** Source information follows **
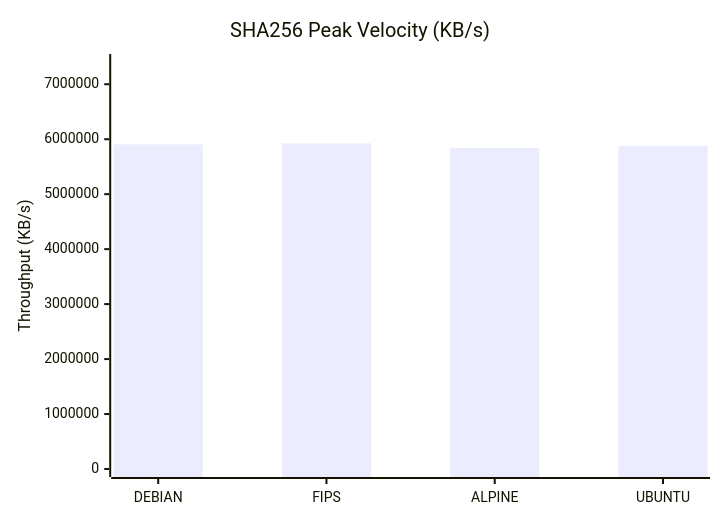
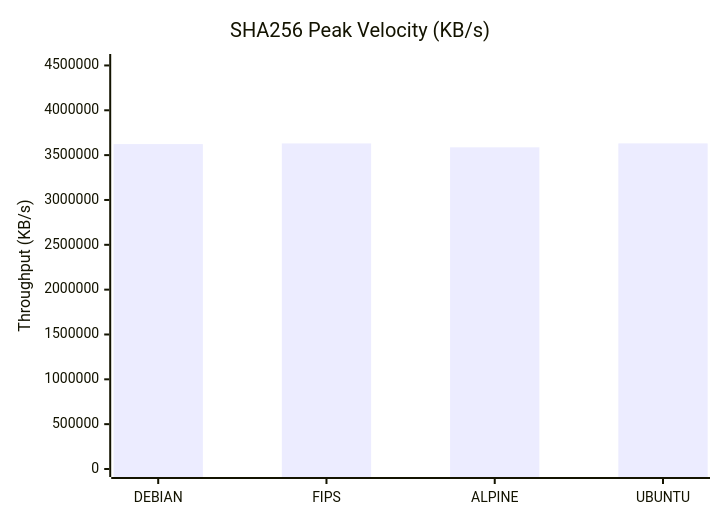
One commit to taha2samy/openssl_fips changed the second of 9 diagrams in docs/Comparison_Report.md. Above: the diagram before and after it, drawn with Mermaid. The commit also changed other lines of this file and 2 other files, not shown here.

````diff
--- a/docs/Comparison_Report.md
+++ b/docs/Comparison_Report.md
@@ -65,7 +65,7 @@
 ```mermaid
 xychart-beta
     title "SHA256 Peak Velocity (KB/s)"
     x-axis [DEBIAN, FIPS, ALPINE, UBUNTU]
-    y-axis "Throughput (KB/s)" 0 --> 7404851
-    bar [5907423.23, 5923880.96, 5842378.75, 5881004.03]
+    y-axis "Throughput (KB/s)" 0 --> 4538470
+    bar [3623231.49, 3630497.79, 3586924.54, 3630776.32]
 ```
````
** End of Source information **
Task prompt> Whenever a line in the entries holds the word "Throughput", copy that line.

Solution to this problem>
-    y-axis "Throughput (KB/s)" 0 --> 7404851
+    y-axis "Throughput (KB/s)" 0 --> 4538470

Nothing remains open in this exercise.